• [Assigned task]
If a line in the data below contains the word "that", copy it out.

• [Collection entries]

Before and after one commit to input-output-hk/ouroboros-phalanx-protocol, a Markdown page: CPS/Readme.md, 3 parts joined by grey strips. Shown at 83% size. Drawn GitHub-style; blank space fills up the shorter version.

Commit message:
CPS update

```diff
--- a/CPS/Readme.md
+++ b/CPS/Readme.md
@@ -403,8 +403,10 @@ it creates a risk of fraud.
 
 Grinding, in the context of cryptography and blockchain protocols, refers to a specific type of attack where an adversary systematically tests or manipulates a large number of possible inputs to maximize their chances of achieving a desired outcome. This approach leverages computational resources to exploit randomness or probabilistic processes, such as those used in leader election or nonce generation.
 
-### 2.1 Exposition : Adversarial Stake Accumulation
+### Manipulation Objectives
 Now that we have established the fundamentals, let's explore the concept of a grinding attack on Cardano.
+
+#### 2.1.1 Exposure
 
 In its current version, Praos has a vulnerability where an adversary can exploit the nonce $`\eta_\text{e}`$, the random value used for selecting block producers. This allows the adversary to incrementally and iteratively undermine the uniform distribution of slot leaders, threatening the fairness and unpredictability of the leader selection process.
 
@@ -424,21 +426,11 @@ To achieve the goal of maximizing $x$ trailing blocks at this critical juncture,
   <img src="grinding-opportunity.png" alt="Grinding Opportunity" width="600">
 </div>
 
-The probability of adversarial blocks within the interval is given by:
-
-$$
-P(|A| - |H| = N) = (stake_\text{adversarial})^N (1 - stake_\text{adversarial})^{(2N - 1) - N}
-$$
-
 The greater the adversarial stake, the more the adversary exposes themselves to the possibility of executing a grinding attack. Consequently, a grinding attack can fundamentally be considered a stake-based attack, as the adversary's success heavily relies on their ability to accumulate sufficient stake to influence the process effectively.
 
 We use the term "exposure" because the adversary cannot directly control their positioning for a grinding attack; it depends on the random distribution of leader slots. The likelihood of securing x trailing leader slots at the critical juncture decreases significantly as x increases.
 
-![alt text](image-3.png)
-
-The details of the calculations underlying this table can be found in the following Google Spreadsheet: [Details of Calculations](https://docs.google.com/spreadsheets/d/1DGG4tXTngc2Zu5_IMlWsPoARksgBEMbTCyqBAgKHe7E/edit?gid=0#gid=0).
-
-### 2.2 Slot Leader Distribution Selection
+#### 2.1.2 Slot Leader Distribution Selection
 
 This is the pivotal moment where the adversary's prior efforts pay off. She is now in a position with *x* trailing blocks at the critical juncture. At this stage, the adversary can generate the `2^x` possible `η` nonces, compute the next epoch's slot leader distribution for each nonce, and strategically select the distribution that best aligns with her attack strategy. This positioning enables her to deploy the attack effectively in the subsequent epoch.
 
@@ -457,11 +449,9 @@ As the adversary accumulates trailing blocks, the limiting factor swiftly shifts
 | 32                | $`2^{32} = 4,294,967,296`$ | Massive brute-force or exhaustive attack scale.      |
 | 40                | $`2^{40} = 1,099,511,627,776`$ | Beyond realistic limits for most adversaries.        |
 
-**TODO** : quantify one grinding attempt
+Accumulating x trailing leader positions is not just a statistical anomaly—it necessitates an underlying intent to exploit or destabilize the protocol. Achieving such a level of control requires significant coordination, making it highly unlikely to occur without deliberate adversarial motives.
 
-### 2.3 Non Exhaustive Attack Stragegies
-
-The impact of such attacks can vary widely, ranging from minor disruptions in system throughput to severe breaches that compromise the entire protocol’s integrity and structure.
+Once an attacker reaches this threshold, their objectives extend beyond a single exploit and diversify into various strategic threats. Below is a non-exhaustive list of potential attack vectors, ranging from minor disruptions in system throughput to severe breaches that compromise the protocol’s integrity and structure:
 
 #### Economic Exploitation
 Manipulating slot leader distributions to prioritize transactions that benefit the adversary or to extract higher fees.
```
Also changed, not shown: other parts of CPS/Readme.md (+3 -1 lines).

* * *

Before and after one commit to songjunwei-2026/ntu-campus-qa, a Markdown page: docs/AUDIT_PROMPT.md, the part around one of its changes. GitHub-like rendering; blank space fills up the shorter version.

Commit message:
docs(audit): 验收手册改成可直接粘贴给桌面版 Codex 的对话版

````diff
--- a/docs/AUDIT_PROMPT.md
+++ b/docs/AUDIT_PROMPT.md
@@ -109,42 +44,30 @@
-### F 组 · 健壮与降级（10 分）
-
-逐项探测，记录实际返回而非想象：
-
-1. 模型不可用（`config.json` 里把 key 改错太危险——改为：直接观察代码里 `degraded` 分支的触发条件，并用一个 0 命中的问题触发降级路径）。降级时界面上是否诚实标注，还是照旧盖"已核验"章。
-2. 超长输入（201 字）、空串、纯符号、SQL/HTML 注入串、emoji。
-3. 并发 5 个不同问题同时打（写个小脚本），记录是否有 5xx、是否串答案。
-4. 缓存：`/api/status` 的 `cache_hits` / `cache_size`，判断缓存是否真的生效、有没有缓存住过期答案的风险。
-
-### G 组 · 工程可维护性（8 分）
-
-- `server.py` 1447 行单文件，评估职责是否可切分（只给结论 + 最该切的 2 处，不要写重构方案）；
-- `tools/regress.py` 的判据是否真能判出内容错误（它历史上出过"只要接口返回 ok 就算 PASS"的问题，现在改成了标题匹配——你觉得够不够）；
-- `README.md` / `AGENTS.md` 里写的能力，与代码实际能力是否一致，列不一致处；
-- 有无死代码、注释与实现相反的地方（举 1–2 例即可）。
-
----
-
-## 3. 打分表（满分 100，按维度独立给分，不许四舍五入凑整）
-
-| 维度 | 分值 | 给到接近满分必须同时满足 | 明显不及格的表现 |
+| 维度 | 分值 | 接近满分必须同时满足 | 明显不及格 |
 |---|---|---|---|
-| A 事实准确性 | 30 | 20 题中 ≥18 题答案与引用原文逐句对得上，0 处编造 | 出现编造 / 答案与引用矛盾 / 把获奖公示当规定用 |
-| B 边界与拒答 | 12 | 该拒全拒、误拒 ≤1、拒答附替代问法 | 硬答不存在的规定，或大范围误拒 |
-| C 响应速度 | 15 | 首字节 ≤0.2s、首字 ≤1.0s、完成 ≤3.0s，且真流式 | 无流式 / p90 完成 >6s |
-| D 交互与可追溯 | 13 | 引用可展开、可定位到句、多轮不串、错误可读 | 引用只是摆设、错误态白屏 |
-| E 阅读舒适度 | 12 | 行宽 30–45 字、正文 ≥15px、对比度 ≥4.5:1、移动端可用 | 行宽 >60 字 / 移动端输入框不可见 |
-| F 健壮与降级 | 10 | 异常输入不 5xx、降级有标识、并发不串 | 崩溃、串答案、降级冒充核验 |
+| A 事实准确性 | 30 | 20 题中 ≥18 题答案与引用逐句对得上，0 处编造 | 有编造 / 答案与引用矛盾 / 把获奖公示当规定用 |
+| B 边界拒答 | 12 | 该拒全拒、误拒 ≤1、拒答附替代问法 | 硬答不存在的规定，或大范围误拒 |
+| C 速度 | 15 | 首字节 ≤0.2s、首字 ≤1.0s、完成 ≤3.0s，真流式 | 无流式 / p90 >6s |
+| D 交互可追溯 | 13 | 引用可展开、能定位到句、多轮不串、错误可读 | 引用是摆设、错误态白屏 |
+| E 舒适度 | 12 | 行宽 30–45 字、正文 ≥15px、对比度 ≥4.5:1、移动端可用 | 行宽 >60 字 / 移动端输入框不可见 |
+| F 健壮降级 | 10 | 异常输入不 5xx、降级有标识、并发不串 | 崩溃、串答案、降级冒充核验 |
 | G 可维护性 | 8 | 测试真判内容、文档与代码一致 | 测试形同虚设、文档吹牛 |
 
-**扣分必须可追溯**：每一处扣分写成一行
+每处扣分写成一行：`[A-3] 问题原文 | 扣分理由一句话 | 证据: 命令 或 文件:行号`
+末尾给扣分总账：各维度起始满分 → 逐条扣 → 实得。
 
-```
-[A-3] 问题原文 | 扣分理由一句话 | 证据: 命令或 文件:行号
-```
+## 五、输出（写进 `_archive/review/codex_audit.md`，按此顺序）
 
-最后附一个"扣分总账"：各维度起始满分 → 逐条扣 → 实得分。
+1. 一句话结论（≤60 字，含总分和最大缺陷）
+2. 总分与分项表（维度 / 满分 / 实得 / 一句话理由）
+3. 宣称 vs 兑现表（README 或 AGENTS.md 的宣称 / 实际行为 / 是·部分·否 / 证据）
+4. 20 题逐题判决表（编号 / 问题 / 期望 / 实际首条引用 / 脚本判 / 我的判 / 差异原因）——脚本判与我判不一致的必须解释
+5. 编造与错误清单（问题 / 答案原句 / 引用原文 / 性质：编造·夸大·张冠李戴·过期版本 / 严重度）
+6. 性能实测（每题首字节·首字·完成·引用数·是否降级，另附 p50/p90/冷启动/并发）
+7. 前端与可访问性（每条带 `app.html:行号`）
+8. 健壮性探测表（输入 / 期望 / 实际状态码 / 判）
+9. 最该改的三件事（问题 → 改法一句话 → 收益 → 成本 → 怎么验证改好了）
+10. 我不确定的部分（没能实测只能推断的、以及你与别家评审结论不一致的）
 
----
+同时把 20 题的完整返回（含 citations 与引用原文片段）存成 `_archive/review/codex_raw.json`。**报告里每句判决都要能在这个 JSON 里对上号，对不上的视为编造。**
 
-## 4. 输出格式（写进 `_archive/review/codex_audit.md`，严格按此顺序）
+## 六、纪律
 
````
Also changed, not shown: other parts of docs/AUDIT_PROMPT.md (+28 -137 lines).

• [Answer for the task]
 Now that we have established the fundamentals, let's explore the concept of a grinding attack on Cardano.
 This is the pivotal moment where the adversary's prior efforts pay off. She is now in a position with *x* trailing blocks at the critical juncture. At this stage, the adversary can generate the `2^x` possible `η` nonces, compute the next epoch's slot leader distribution for each nonce, and strategically select the distribution that best aligns with her attack strategy. This positioning enables her to deploy the attack effectively in the subsequent epoch.
-The impact of such attacks can vary widely, ranging from minor disruptions in system throughput to severe breaches that compromise the entire protocol’s integrity and structure.
+Once an attacker reaches this threshold, their objectives extend beyond a single exploit and diversify into various strategic threats. Below is a non-exhaustive list of potential attack vectors, ranging from minor disruptions in system throughput to severe breaches that compromise the protocol’s integrity and structure:
 Manipulating slot leader distributions to prioritize transactions that benefit the adversary or to extract higher fees.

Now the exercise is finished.